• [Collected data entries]
· · · · · · ·

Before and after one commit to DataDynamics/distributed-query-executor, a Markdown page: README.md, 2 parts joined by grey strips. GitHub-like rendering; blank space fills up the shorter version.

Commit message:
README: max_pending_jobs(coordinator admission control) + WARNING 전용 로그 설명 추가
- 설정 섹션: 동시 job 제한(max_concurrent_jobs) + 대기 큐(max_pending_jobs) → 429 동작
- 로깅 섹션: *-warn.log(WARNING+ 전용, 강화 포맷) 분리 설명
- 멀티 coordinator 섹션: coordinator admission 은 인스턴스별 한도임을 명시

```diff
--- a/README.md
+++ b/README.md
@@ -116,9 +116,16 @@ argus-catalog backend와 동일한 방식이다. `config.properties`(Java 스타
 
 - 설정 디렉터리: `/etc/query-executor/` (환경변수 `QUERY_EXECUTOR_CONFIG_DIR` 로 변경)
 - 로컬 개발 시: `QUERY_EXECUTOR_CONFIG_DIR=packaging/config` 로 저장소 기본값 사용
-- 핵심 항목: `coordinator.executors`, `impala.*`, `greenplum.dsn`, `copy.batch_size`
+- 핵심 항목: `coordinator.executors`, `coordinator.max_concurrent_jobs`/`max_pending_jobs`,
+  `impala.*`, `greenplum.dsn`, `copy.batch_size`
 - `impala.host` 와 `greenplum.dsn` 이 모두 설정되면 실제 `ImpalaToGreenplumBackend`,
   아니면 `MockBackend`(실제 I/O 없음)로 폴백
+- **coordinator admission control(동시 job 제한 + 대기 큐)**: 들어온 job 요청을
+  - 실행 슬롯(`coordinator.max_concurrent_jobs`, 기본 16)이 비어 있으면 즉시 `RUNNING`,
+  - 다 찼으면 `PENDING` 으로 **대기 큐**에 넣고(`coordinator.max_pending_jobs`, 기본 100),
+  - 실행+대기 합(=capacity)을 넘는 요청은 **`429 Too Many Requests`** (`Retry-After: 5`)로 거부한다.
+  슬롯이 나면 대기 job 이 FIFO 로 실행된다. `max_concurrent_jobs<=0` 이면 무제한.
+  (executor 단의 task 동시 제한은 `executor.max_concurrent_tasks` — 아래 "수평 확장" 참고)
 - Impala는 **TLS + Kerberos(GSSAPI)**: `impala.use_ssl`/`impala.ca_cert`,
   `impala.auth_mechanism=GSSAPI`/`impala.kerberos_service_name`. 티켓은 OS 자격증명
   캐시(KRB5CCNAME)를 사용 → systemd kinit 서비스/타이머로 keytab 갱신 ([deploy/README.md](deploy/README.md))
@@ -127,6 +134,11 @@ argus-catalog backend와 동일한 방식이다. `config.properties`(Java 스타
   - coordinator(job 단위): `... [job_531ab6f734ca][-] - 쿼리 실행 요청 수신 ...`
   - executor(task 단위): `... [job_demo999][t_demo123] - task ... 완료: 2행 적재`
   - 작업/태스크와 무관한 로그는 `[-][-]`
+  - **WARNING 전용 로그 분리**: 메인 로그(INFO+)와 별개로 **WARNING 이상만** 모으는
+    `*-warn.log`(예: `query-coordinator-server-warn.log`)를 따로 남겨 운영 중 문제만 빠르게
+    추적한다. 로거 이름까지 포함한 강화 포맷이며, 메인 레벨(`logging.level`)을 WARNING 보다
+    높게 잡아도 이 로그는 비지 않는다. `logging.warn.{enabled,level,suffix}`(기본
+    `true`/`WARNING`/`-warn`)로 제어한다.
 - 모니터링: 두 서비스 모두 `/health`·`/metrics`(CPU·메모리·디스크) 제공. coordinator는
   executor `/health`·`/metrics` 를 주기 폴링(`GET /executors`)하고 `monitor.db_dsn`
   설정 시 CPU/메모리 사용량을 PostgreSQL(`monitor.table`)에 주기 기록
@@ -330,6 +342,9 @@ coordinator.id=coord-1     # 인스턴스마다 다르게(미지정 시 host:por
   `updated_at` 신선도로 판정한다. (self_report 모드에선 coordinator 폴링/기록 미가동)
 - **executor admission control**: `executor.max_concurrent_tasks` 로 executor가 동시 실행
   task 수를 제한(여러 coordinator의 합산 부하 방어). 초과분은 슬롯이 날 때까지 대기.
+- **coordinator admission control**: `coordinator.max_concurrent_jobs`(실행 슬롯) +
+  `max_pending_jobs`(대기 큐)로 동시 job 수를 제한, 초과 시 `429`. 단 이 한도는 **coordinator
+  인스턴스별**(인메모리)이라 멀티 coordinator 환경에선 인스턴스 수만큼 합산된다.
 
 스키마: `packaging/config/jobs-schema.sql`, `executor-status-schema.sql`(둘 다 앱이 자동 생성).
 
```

· · · · · · ·

• [The problem]
In this exercise, you retype all of the data exactly as it appears above.

• [Finished exercise]
Before and after one commit to DataDynamics/distributed-query-executor, a Markdown page: README.md, 2 parts joined by grey strips. GitHub-like rendering; blank space fills up the shorter version.

Commit message:
README: max_pending_jobs(coordinator admission control) + WARNING 전용 로그 설명 추가
- 설정 섹션: 동시 job 제한(max_concurrent_jobs) + 대기 큐(max_pending_jobs) → 429 동작
- 로깅 섹션: *-warn.log(WARNING+ 전용, 강화 포맷) 분리 설명
- 멀티 coordinator 섹션: coordinator admission 은 인스턴스별 한도임을 명시

```diff
--- a/README.md
+++ b/README.md
@@ -116,9 +116,16 @@ argus-catalog backend와 동일한 방식이다. `config.properties`(Java 스타
 
 - 설정 디렉터리: `/etc/query-executor/` (환경변수 `QUERY_EXECUTOR_CONFIG_DIR` 로 변경)
 - 로컬 개발 시: `QUERY_EXECUTOR_CONFIG_DIR=packaging/config` 로 저장소 기본값 사용
-- 핵심 항목: `coordinator.executors`, `impala.*`, `greenplum.dsn`, `copy.batch_size`
+- 핵심 항목: `coordinator.executors`, `coordinator.max_concurrent_jobs`/`max_pending_jobs`,
+  `impala.*`, `greenplum.dsn`, `copy.batch_size`
 - `impala.host` 와 `greenplum.dsn` 이 모두 설정되면 실제 `ImpalaToGreenplumBackend`,
   아니면 `MockBackend`(실제 I/O 없음)로 폴백
+- **coordinator admission control(동시 job 제한 + 대기 큐)**: 들어온 job 요청을
+  - 실행 슬롯(`coordinator.max_concurrent_jobs`, 기본 16)이 비어 있으면 즉시 `RUNNING`,
+  - 다 찼으면 `PENDING` 으로 **대기 큐**에 넣고(`coordinator.max_pending_jobs`, 기본 100),
+  - 실행+대기 합(=capacity)을 넘는 요청은 **`429 Too Many Requests`** (`Retry-After: 5`)로 거부한다.
+  슬롯이 나면 대기 job 이 FIFO 로 실행된다. `max_concurrent_jobs<=0` 이면 무제한.
+  (executor 단의 task 동시 제한은 `executor.max_concurrent_tasks` — 아래 "수평 확장" 참고)
 - Impala는 **TLS + Kerberos(GSSAPI)**: `impala.use_ssl`/`impala.ca_cert`,
   `impala.auth_mechanism=GSSAPI`/`impala.kerberos_service_name`. 티켓은 OS 자격증명
   캐시(KRB5CCNAME)를 사용 → systemd kinit 서비스/타이머로 keytab 갱신 ([deploy/README.md](deploy/README.md))
@@ -127,6 +134,11 @@ argus-catalog backend와 동일한 방식이다. `config.properties`(Java 스타
   - coordinator(job 단위): `... [job_531ab6f734ca][-] - 쿼리 실행 요청 수신 ...`
   - executor(task 단위): `... [job_demo999][t_demo123] - task ... 완료: 2행 적재`
   - 작업/태스크와 무관한 로그는 `[-][-]`
+  - **WARNING 전용 로그 분리**: 메인 로그(INFO+)와 별개로 **WARNING 이상만** 모으는
+    `*-warn.log`(예: `query-coordinator-server-warn.log`)를 따로 남겨 운영 중 문제만 빠르게
+    추적한다. 로거 이름까지 포함한 강화 포맷이며, 메인 레벨(`logging.level`)을 WARNING 보다
+    높게 잡아도 이 로그는 비지 않는다. `logging.warn.{enabled,level,suffix}`(기본
+    `true`/`WARNING`/`-warn`)로 제어한다.
 - 모니터링: 두 서비스 모두 `/health`·`/metrics`(CPU·메모리·디스크) 제공. coordinator는
   executor `/health`·`/metrics` 를 주기 폴링(`GET /executors`)하고 `monitor.db_dsn`
   설정 시 CPU/메모리 사용량을 PostgreSQL(`monitor.table`)에 주기 기록
@@ -330,6 +342,9 @@ coordinator.id=coord-1     # 인스턴스마다 다르게(미지정 시 host:por
   `updated_at` 신선도로 판정한다. (self_report 모드에선 coordinator 폴링/기록 미가동)
 - **executor admission control**: `executor.max_concurrent_tasks` 로 executor가 동시 실행
   task 수를 제한(여러 coordinator의 합산 부하 방어). 초과분은 슬롯이 날 때까지 대기.
+- **coordinator admission control**: `coordinator.max_concurrent_jobs`(실행 슬롯) +
+  `max_pending_jobs`(대기 큐)로 동시 job 수를 제한, 초과 시 `429`. 단 이 한도는 **coordinator
+  인스턴스별**(인메모리)이라 멀티 coordinator 환경에선 인스턴스 수만큼 합산된다.
 
 스키마: `packaging/config/jobs-schema.sql`, `executor-status-schema.sql`(둘 다 앱이 자동 생성).
 
```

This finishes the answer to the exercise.